  3. ^ Morgan, Kim (27 September 2009). "Roman Polanski Understands Women: Repulsion". The Huffington Post. Retrieved 8 November 2013. 
  4. ^ Adams, Sam (26 July 2009). "Roman Polanski's 'Repulsion'". Los Angeles Times. A Second Look. Retrieved 9 November 2013. 
  5. ^ a b Bradshaw, Peter (3 January 2013). "Repulsion – review". The Guardian. Retrieved 9 November 2013. 
  6. ^ "Repulsion". Retrieved 26 August 2013. 
  7. ^ a b c d Polanski, Roman; Gene Gutowski, Gil Taylor (2003). A British Horror Film (from Repulsion bonus materials on 2009 Criterion Collection release) (documentary film). Blue Underground. 
  8. ^ "Repulsion; Chinatown – review". Retrieved 21 August 2013. 
  9. ^ "The dazed brutality at the heart of Roman Polanski's films". Retrieved 22 August 2013. 
  10. ^ David Bordwell, Noel Carroll (1996). Post-Theory: Reconstructing Film Studies. University of Wisconsin Press. pp. 213–214. ISBN 0299149447. 
  11. ^ Carl Royer, B Lee Cooper (2005). The Spectacle of Isolation in Horror Films: Dark Parades. Routledge. pp. 79–81. ISBN 078902263X. 
  12. ^ Caputo, Davide (2012). Polanski and Perception: The Psychology of Seeing and the Cinema of Roman Polanski. Intellect Ltd. p. 100. ISBN 1841505528. 
  13. ^ Jeffers McDonald, Tamar (2010). Virgin Territory: Representing Sexual Inexperience in Film. Wayne State University Press. pp. 145–152. ISBN 0814333184. 
  14. ^ "Wettbewerb/In Competition". Moving Pictures, Berlinale Extra. Berlin. 11–22 February 1998. p. 38. 
  15. ^ Wojtas, Michael (31 October 2013). "The keys to Polanski's apartment trilogy and Rosemary's Baby". Impose Magazine. Retrieved 9 November 2013. 
  16. ^ Orr, John; Ostrowska, Elżbieta (2006). The Cinema of Roman Polanski. Wallflower Press. p. 122. 
  17. ^ Crowther, Bosley (4 October 1965). "Movie Review – Repulsion". The New York Times. Retrieved 19 October 2013. 
  18. ^ Emerson, Jim (20 April 2006). "102 Movies You Must See Before..." Chicago Sun-Times. Retrieved 9 December 2012. 

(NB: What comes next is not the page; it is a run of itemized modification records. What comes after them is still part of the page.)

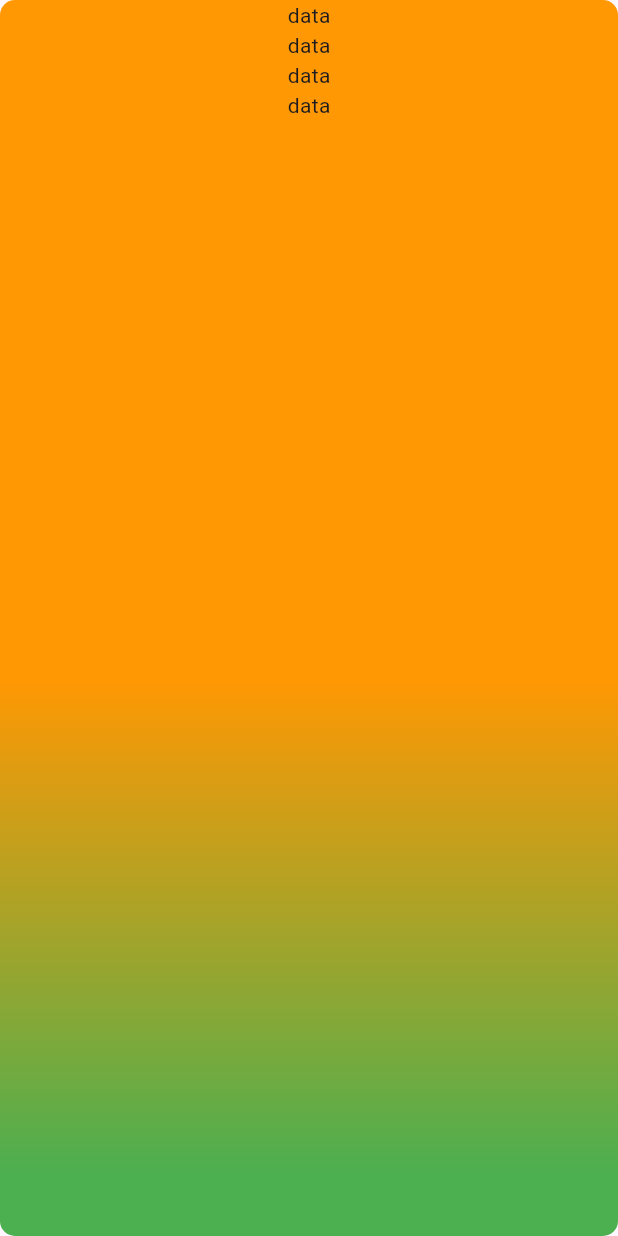
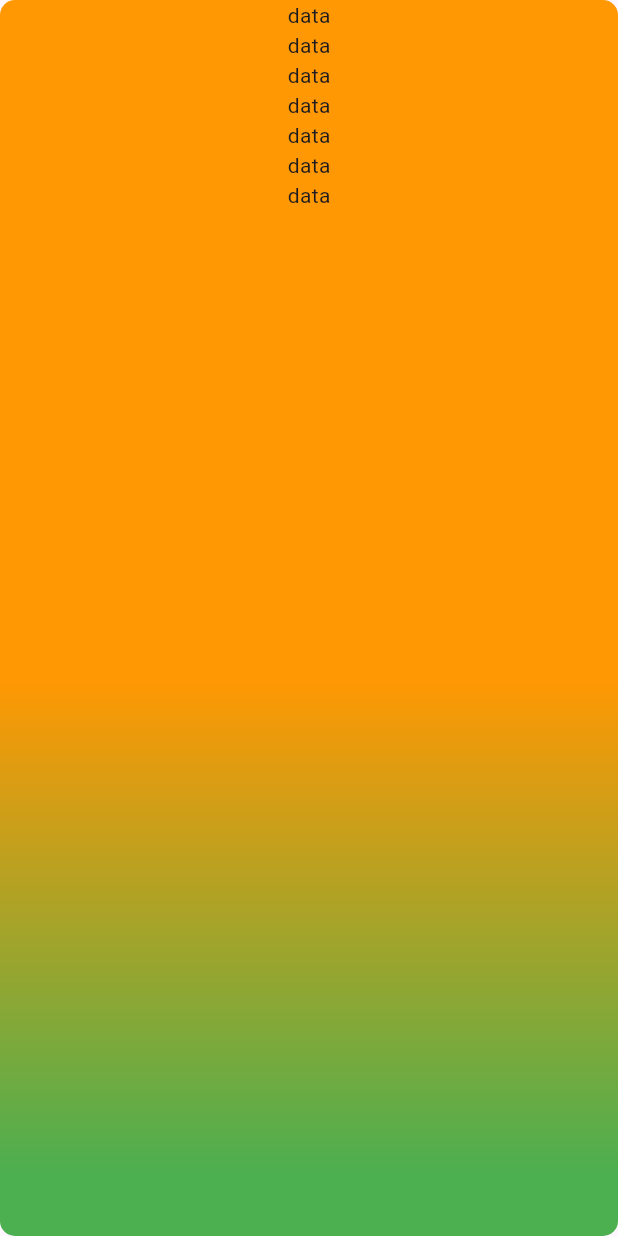
Before and after one commit to fahimshahariar09/calender_practice, a Flutter app: the screen it shows after launch, on a phone screen of 412 x 824 dp. Run offline on Flutter 3.47's test engine with Material 3 defaults, Android fonts, the phone set to English and light mode, and no system bars; our stand-ins replace flutter_otp_text_field, percent_indicator, syncfusion_flutter_sliders; missing offline and left inert: custom_calender_picker.

Commit message:
first commit

```diff
--- a/lib/view/screen/design.dart
+++ b/lib/view/screen/design.dart
@@ -20,6 +20,7 @@ class Design extends StatelessWidget {
             children: [
               Text("data"),
               Text("data"),Text("data"),
+              Text("data"),Text("data"),Text("data"),
               Text("data"),
             ],
           ),
```
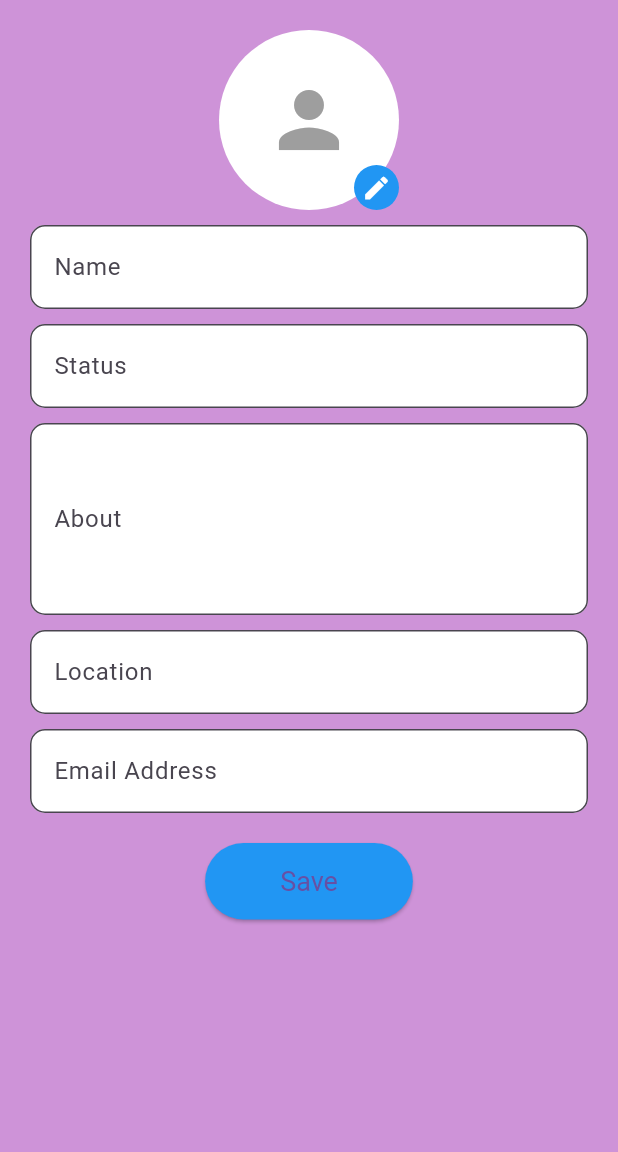
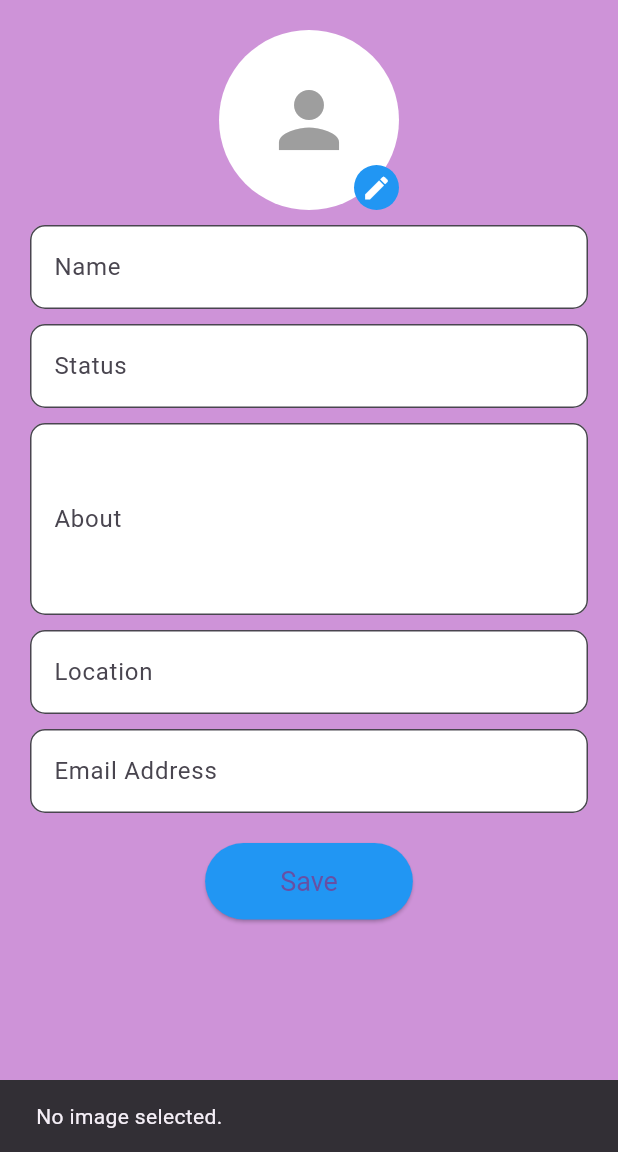
Before and after one commit to GarvitJain99/CultureConnect-GDSC, a Flutter app: the ProfilePage screen opened directly, after a tap on the "edit" icon, on a phone screen of 412 x 824 dp, the part 84-1236 px from its top. Run offline on Flutter 3.47's test engine with Material 3 defaults, Android fonts, the phone set to English and light mode, and no system bars; our stand-ins replace cloud_firestore, firebase_auth, firebase_core, firebase_storage, image_picker, permission_handler; accounts and stored records are empty.

Commit message:
image picker debugged

```diff
--- a/lib/pages/profile.dart
+++ b/lib/pages/profile.dart
@@ -50,33 +50,53 @@ class _ProfilePageState extends State<ProfilePage> {
       }
     }
   }
+  Future<void> _pickImage() async {
+  if (Platform.isAndroid) {
+    // Request Camera Permission
+    if (!await Permission.camera.request().isGranted) {
+      ScaffoldMessenger.of(context).showSnackBar(
+        SnackBar(content: Text("Camera permission is required.")),
+      );
+      return;
+    }
 
-  Future<void> _pickImage() async {
-    // Request permissions
-    var cameraStatus = await Permission.camera.request();
-    var storageStatus = await Permission.storage.request();
+    // Handle Storage Permission Based on Android Version
+    if (await Permission.photos.request().isDenied) {
+      ScaffoldMessenger.of(context).showSnackBar(
+        SnackBar(content: Text("Photo library access is required.")),
+      );
+      return;
+    }
 
-    // Check if permissions are granted
-    if (cameraStatus.isGranted && storageStatus.isGranted) {
+    if (await Permission.mediaLibrary.request().isDenied) {
+      ScaffoldMessenger.of(context).showSnackBar(
+        SnackBar(content: Text("Media library access is required.")),
+      );
+      return;
+    }
+  }
+
+  // Pick an image from the gallery
   final pickedFile = await _picker.pickImage(source: ImageSource.gallery);
+
   if (pickedFile != null) {
     setState(() {
       _imageFile = File(pickedFile.path);
     });
+
+    // Upload the image
     await _uploadProfileImage();
-      }
-    } else if (cameraStatus.isPermanentlyDenied ||
-        storageStatus.isPermanentlyDenied) {
-      // Show settings dialog if permissions are permanently denied
-      openAppSettings();
   } else {
     ScaffoldMessenger.of(context).showSnackBar(
-        SnackBar(
-            content: Text(
-                "Camera & Storage permissions are required to upload a profile picture.")),
+      SnackBar(content: Text("No image selected.")),
    );
   }
 }
+
+
+
+
+
 
   Future<void> _uploadProfileImage() async {
     if (_imageFile == null || _user == null) return;
```
Also changed, not shown: 1 other file. Lines whose indentation alone changed are shown as unchanged.
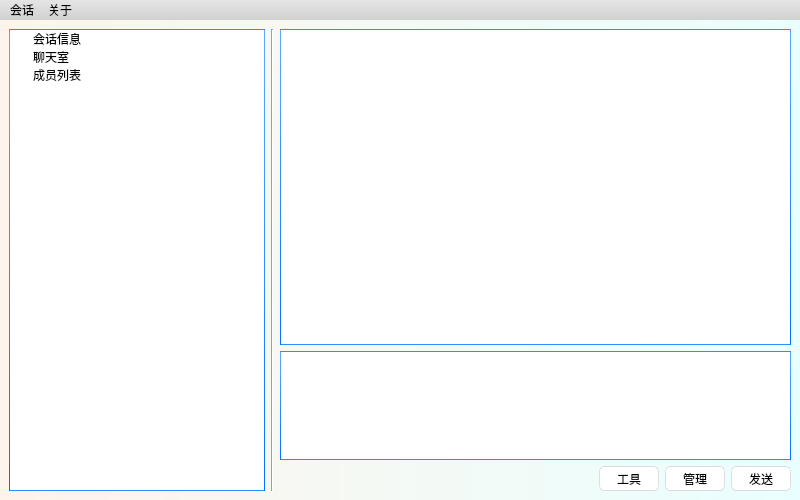
Old version of the form Student/ui/LatexamWindow.ui in the repository StarsetNight/Latexam.
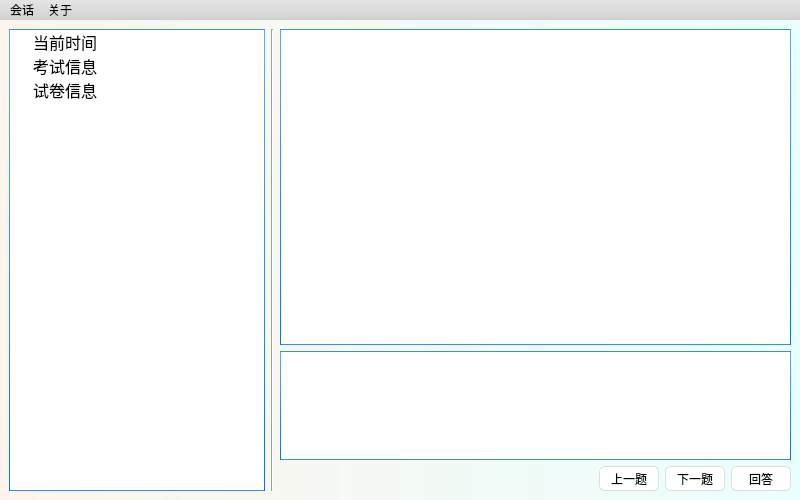
New version of the form. Icons and pictures are not drawn.

Commit message: [+] UI全部完善，教师管理端基本UI完成

The edit to the form file:
```diff
--- a/Student/ui/LatexamWindow.ui
+++ b/Student/ui/LatexamWindow.ui
@@ -605,7 +605,7 @@
         </property>
         <property name="font">
          <font>
-          <pointsize>9</pointsize>
+          <pointsize>12</pointsize>
          </font>
         </property>
         <attribute name="headerVisible">
@@ -618,17 +618,17 @@
         </column>
         <item>
          <property name="text">
-          <string>会话信息</string>
+          <string>当前时间</string>
          </property>
         </item>
         <item>
          <property name="text">
-          <string>聊天室</string>
+          <string>考试信息</string>
          </property>
         </item>
         <item>
          <property name="text">
-          <string>成员列表</string>
+          <string>试卷信息</string>
          </property>
         </item>
        </widget>
@@ -710,7 +710,7 @@
                </size>
               </property>
               <property name="text">
-               <string>工具</string>
+               <string>上一题</string>
               </property>
              </widget>
             </item>
@@ -729,7 +729,7 @@
                </size>
               </property>
               <property name="text">
-               <string>管理</string>
+               <string>下一题</string>
               </property>
              </widget>
             </item>
@@ -748,7 +748,7 @@
                </size>
               </property>
               <property name="text">
-               <string>发送</string>
+               <string>回答</string>
               </property>
               <property name="shortcut">
                <string>Ctrl+Return</string>
```
Left out of the diff: 33 changed lines with no effect on the pictures. The commit also changes 11 other files.
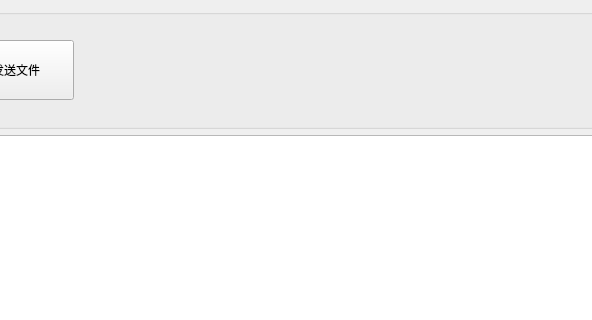
Qt form windows/source_code/windows_clipboard/test-server/mainwindow.ui (yanfuxiong/DataSharing) before a commit; both pictures show x 379 to 971 and y 0 to 320 of the 1241 by 610 pixel window.
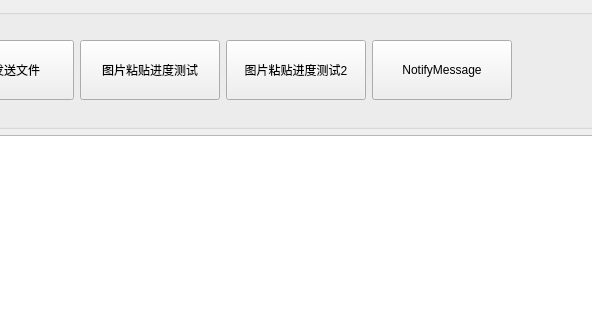
The same form after that commit.

```diff
--- a/windows/source_code/windows_clipboard/test-server/mainwindow.ui
+++ b/windows/source_code/windows_clipboard/test-server/mainwindow.ui
@@ -114,6 +114,81 @@
          </property>
         </widget>
        </item>
+       <item>
+        <widget class="QPushButton" name="image_paste_progress">
+         <property name="sizePolicy">
+          <sizepolicy hsizetype="Fixed" vsizetype="Fixed">
+           <horstretch>0</horstretch>
+           <verstretch>0</verstretch>
+          </sizepolicy>
+         </property>
+         <property name="minimumSize">
+          <size>
+           <width>140</width>
+           <height>60</height>
+          </size>
+         </property>
+         <property name="maximumSize">
+          <size>
+           <width>140</width>
+           <height>60</height>
+          </size>
+         </property>
+         <property name="text">
+          <string>图片粘贴进度测试</string>
+         </property>
+        </widget>
+       </item>
+       <item>
+        <widget class="QPushButton" name="image_paste_progress_2">
+         <property name="sizePolicy">
+          <sizepolicy hsizetype="Fixed" vsizetype="Fixed">
+           <horstretch>0</horstretch>
+           <verstretch>0</verstretch>
+          </sizepolicy>
+         </property>
+         <property name="minimumSize">
+          <size>
+           <width>140</width>
+           <height>60</height>
+          </size>
+         </property>
+         <property name="maximumSize">
+          <size>
+           <width>140</width>
+           <height>60</height>
+          </size>
+         </property>
+         <property name="text">
+          <string>图片粘贴进度测试2</string>
+         </property>
+        </widget>
+       </item>
+       <item>
+        <widget class="QPushButton" name="notify_message">
+         <property name="sizePolicy">
+          <sizepolicy hsizetype="Fixed" vsizetype="Fixed">
+           <horstretch>0</horstretch>
+           <verstretch>0</verstretch>
+          </sizepolicy>
+         </property>
+         <property name="minimumSize">
+          <size>
+           <width>140</width>
+           <height>60</height>
+          </size>
+         </property>
+         <property name="maximumSize">
+          <size>
+           <width>140</width>
+           <height>60</height>
+          </size>
+         </property>
+         <property name="text">
+          <string>NotifyMessage</string>
+         </property>
+        </widget>
+       </item>
        <item>
         <spacer name="horizontalSpacer">
          <property name="orientation">
```
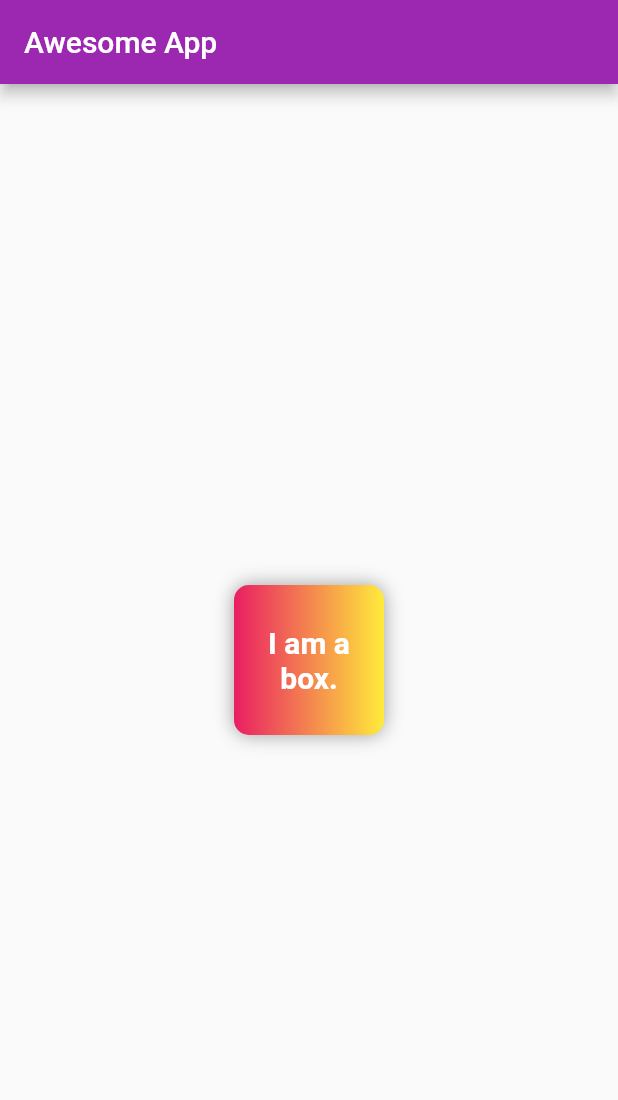
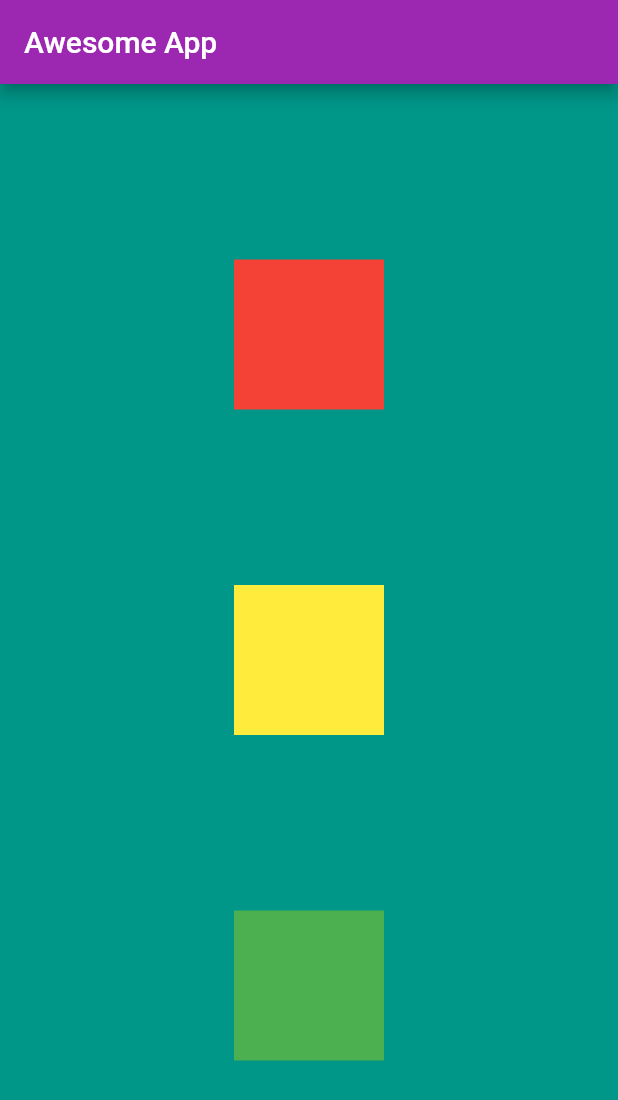
Before and after one commit to kaustavr19/awsome_app, a Flutter app: the screen it shows after launch, on a phone screen of 412 x 824 dp. Shown: the top 1100 px of the screen. Run offline on Flutter 3.47's test engine with Material 2 defaults, Android fonts, the phone set to English and light mode, and no system bars.

Commit message:
chapter 3(rows & columns) completed

```diff
--- a/lib/main.dart
+++ b/lib/main.dart
@@ -17,36 +17,37 @@ class Homepage extends StatelessWidget {
       appBar: AppBar(
         title: Text("Awesome App"),
       ),
-      body: Center(
-        child: Container(
-          padding: const EdgeInsets.all(8),
-          //color: Colors.red,
-          width: 100,
-          height: 100,
-          clipBehavior: Clip.antiAlias,
-          alignment: Alignment.center,
-          decoration: BoxDecoration(
+      body: Container(
+        //height: 500,
+        width: 500,
+        color: Colors.teal,
+        child: Column(
+          mainAxisAlignment: MainAxisAlignment.spaceEvenly,
+          crossAxisAlignment: CrossAxisAlignment.center,
+          //mainAxisSize: MainAxisSize.max,
+          children: <Widget>[
+            Container(
+              padding: const EdgeInsets.all(8),
               color: Colors.red,
-              borderRadius: BorderRadius.circular(10),
-              gradient: LinearGradient(colors: [
-                Colors.pink,
-                Colors.yellow,
-              ]),
-              boxShadow: [
-                BoxShadow(
-                  color: Colors.grey,
-                  blurRadius: 10,
-                ),
-              ]),
-          child: Text(
-            "I am a box.",
-            textAlign: TextAlign.center,
-            style: TextStyle(
-              fontSize: 20,
-              color: Colors.white,
-              fontWeight: FontWeight.bold,
+              width: 100,
+              height: 100,
+              alignment: Alignment.center,
             ),
-          ),
+            Container(
+              padding: const EdgeInsets.all(8),
+              color: Colors.yellow,
+              width: 100,
+              height: 100,
+              alignment: Alignment.center,
+            ),
+            Container(
+              padding: const EdgeInsets.all(8),
+              color: Colors.green,
+              width: 100,
+              height: 100,
+              alignment: Alignment.center,
+            ),
+          ],
         ),
       ),
     );
```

  19. ^ Kehr, Dave (22 July 2009). "A Woman Repulsed, a Man Convulsed". The New York Times. Retrieved 9 December 2012. 
  20. ^ "Repulsion – Rotten Tomatoes". Rotten Tomatoes. Retrieved 31 May 2014. 
  21. ^ "Top 100 Movies Of All Time". Rotten Tomatoes. Retrieved 12 Jan 2018. 
  22. ^ "Repulsion (re-release)". Metacritic. Retrieved 9 December 2012. 
  23. ^ "Berlinale 1965: Prize Winners". Retrieved 21 February 2010. 
  24. ^ "BAFTA Film Nominations – 1965". British Academy Film Awards. Archived from the original on 5 October 2013. Retrieved 9 December 2012. 
  25. ^ Atanasov, Svet (10 July 2009). "Repulsion Blu-ray Review". Retrieved 9 December 2012. 

External links[edit]